The videos offer the first and only clues about what happened to Caitlan Coleman and Joshua Boyle after they lost touch with their families 20 months ago while traveling in a mountainous region near the capital, Kabul. U.S. law enforcement officials investigating the couple’s disappearance consider the videos authentic but say they hold limited investigative value since it’s not clear when or where they were made.
The video files, which were provided to the Associated Press, were e-mailed to Coleman’s father in July and September by an Afghan man who identified himself as having ties to the Taliban but who has been out of contact for several months. In one, a subdued Coleman — dressed in a conservative black garment that covers all but her face — appeals to “my president, Barack Obama” for help.
“I would ask that my family and my government do everything that they can to bring my husband, child and I to safety and freedom,” the 28-year-old says in the other recording, talking into a wobbly camera while seated beside her husband, whose beard is long and untrimmed.
Although Coleman mentions a child, no baby is shown in the videos. The families say they have no information about the name or gender of the child, who would be about 18 months old.
The families decided to make the videos public now, in light of the publicity surrounding the weekend rescue of Army Sgt. Bowe Bergdahl, who was freed from Taliban custody in exchange for the release of five high-level Taliban suspects at Guantanamo Bay, Cuba. The families say they are disappointed that their children and grandchild were not freed as part of the same deal but are appealing for help from anyone who can give it, including the couple’s captors or the government.

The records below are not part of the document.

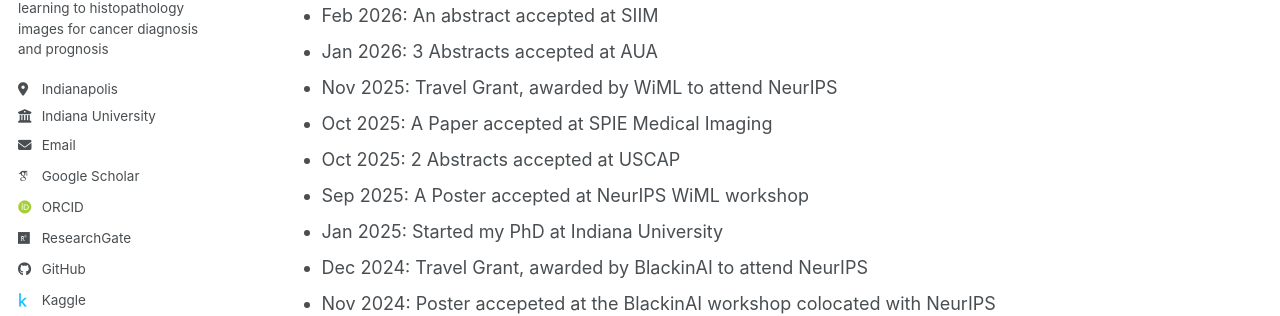
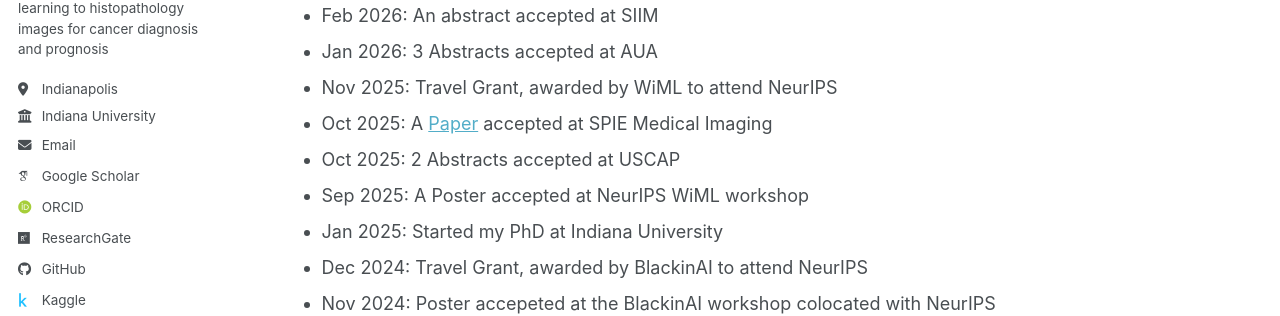
Before and after one commit to yamlakyam/yamlakyam.github.io, a Jekyll site: the page built from _pages/about.md, in a window 1280 px wide and 900 px high. Shown: the part 439-755 px from the top of the window. Built offline with Jekyll 4.4.1, drawn with Linux system fonts in a browser that asks for light colours; some web fonts are replaced; a script bundle is joined from its source files by our own code; library files that are not in the unit come from our copies; part of the change alters nothing that is shown.

```diff
--- a/_pages/about.md
+++ b/_pages/about.md
@@ -16,7 +16,7 @@ News and Updates
 - Feb 2026: An abstract accepted at SIIM
 - Jan 2026: 3 Abstracts accepted at AUA
 - Nov 2025: Travel Grant, awarded by WiML to attend NeurIPS
-- Oct 2025: A Paper accepted at SPIE Medical Imaging
+- Oct 2025: A [Paper](https://www.spiedigitallibrary.org/conference-proceedings-of-spie/13932/1393209/Foundation-model-based-prostate-cancer-segmentation-on-digitized-HE-prostate/10.1117/12.3085815.full) accepted at SPIE Medical Imaging
 - Oct 2025: 2 Abstracts accepted at USCAP
 - Sep 2025: A Poster accepted at NeurIPS WiML workshop
 - Jan 2025: Started my PhD at Indiana University
```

“It would be no more appropriate to have our government turn their backs on their citizens than to turn their backs on those who serve,” Patrick Boyle, a Canadian judge and the father of Joshua Boyle, said in a telephone interview.

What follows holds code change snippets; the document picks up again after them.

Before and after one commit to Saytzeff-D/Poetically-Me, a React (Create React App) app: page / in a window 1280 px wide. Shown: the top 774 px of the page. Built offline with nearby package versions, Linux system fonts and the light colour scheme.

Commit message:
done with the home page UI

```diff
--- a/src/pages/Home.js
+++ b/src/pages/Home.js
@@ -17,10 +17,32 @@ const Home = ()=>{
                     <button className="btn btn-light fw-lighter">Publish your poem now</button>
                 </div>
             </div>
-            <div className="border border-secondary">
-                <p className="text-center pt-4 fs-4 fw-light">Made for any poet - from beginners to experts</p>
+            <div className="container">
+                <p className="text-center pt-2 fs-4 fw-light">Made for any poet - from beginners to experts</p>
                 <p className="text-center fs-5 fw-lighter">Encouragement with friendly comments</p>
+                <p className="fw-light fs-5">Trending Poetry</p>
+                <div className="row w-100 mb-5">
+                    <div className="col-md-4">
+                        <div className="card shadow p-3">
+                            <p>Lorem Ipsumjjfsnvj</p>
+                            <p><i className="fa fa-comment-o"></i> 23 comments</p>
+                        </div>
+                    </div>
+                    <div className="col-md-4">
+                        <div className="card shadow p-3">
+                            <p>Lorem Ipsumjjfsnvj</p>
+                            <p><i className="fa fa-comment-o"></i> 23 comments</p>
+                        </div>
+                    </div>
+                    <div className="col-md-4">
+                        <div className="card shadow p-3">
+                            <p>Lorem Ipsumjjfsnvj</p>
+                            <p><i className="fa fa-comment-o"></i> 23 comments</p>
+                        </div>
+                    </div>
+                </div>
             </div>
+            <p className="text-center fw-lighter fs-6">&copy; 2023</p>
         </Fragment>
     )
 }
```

The families say their children, though without political or military ties to the government, are prisoners just as Bergdahl was and should be recognized as “innocent tourists” and not penalized further for venturing into dangerous territory.
Relatives describe the couple, who wed in 2011 after meeting online, as well-intentioned but naive adventure seekers.

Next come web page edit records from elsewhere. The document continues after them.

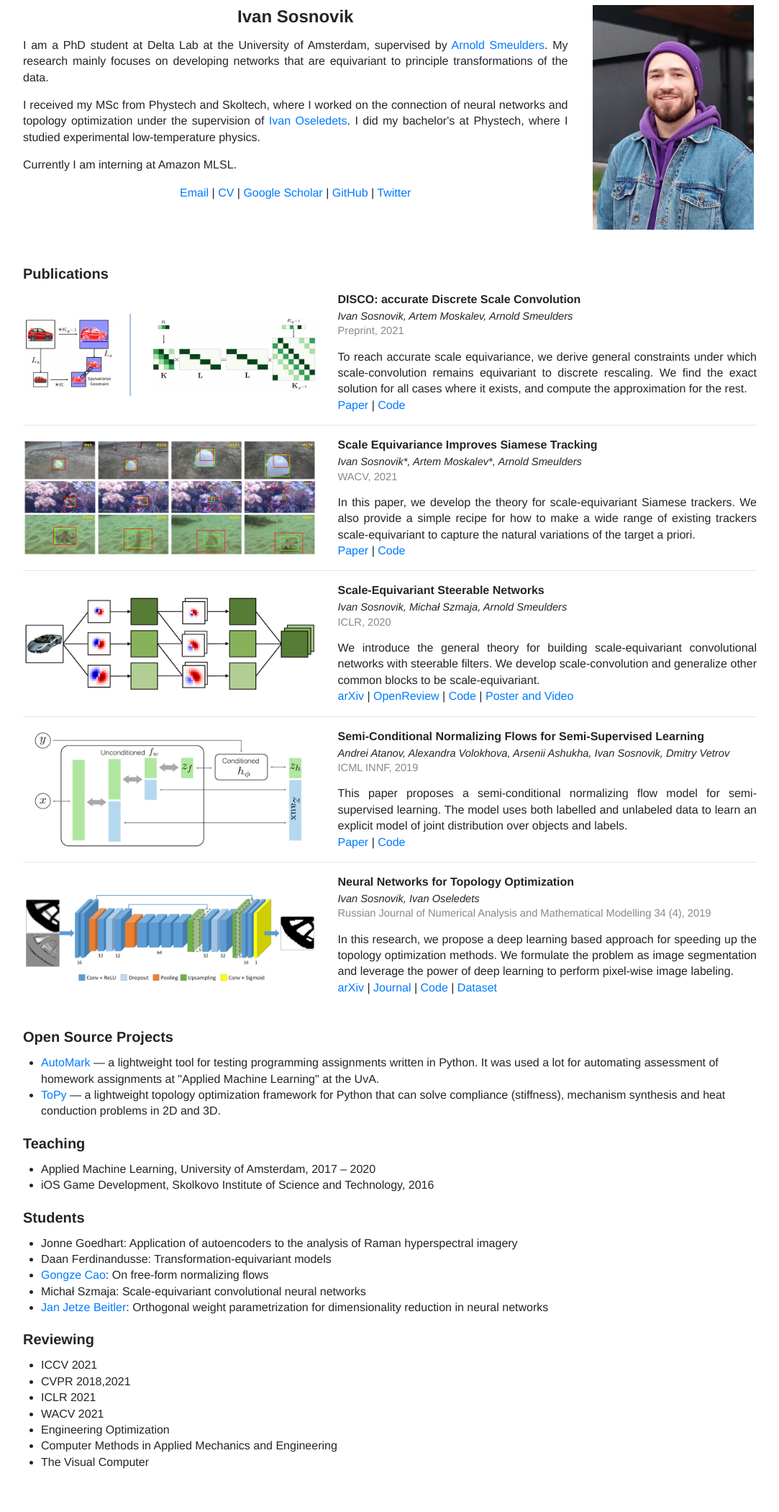
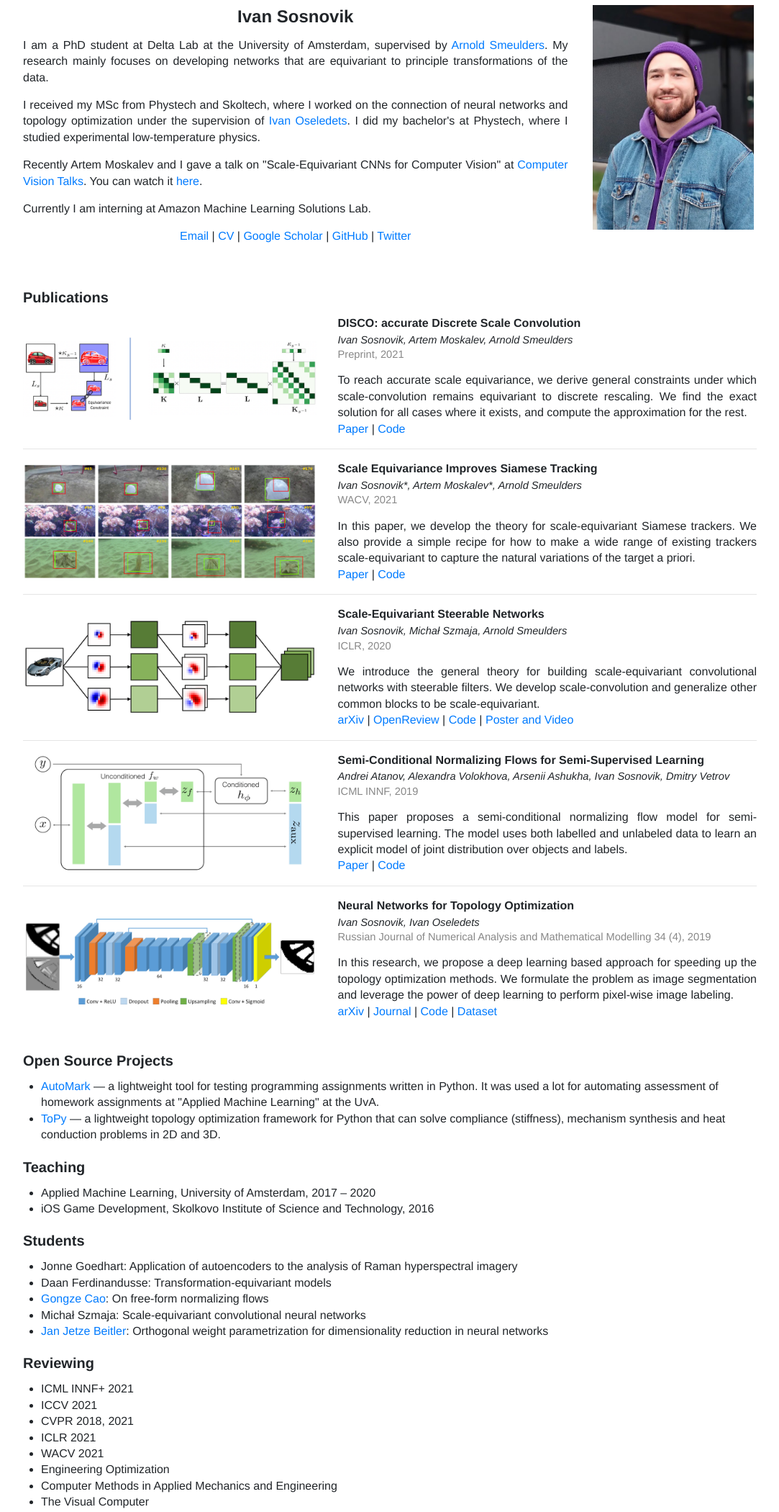
Before and after one commit to ISosnovik/isosnovik.github.io, a plain HTML site: page index.html in a window 1280 px wide. Shown: the part 37-2137 px from the top of the page at 72% size, without its empty margins (98-1181 px from the left). Drawn offline with nearby package versions, Linux system fonts and the light colour scheme.

Commit message:
update info

```diff
--- a/index.html
+++ b/index.html
@@ -11,6 +11,18 @@
     <link rel="stylesheet" href="https://stackpath.bootstrapcdn.com/bootstrap/4.5.2/css/bootstrap.min.css"
         integrity="sha384-JcKb8q3iqJ61gNV9KGb8thSsNjpSL0n8PARn9HuZOnIxN0hoP+VmmDGMN5t9UJ0Z" crossorigin="anonymous">
     <link rel="stylesheet" type="text/css" href="style.css">
+
+
+
+    <!-- Global site tag (gtag.js) - Google Analytics -->
+    <script async src="https://www.googletagmanager.com/gtag/js?id=G-CSDC6YDL25"></script>
+    <script>
+        window.dataLayer = window.dataLayer || [];
+        function gtag() { dataLayer.push(arguments); }
+        gtag('js', new Date());
+
+        gtag('config', 'G-CSDC6YDL25');
+    </script>
 </head>
 
 <body>
@@ -33,7 +45,12 @@
                     physics.
                 </p>
                 <p>
-                    Currently I am interning at Amazon MLSL.
+                    Recently Artem Moskalev and I gave a talk on "Scale-Equivariant CNNs for Computer Vision" at <a
+                        href="https://computervisiontalks.github.io/">Computer Vision Talks</a>. You
+                    can watch it <a href="https://www.youtube.com/watch?v=3YLQ3u7Ahkk">here</a>.
+                </p>
+                <p>
+                    Currently I am interning at Amazon Machine Learning Solutions Lab.
                 </p>
                 <p style="text-align:center">
                     <a href="mailto:i.sosnovik@uva.nl">Email</a> |
@@ -209,8 +226,9 @@
         <h2>Reviewing</h2>
         <div class="row">
             <ul>
+                <li>ICML INNF+ 2021</li>
                 <li>ICCV 2021</li>
-                <li>CVPR 2018,2021</li>
+                <li>CVPR 2018, 2021</li>
                 <li>ICLR 2021</li>
                 <li>WACV 2021</li>
                 <li>Engineering Optimization</li>
```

The couple set off in summer 2012 for a journey that took them to Russia, the central Asian countries of Kazakhstan, Tajikistan and Kyrgyzstan, and then to Afghanistan.
With plans to return home in December ahead of Coleman’s due date, they checked in regularly via e-mail during their travels — expressing in their writings an awareness of the perils they faced.
The communication abruptly ended Oct. 8, 2012, after Boyle e-mailed from an Internet cafe in what he called an “unsafe” part of Afghanistan. The last withdrawals from the couple’s bank account were made Oct. 8 and 9 in Kabul. Two months later, an Afghan official told the Associated Press that the two had been abducted in Wardak, a rugged, mountainous Taliban haven.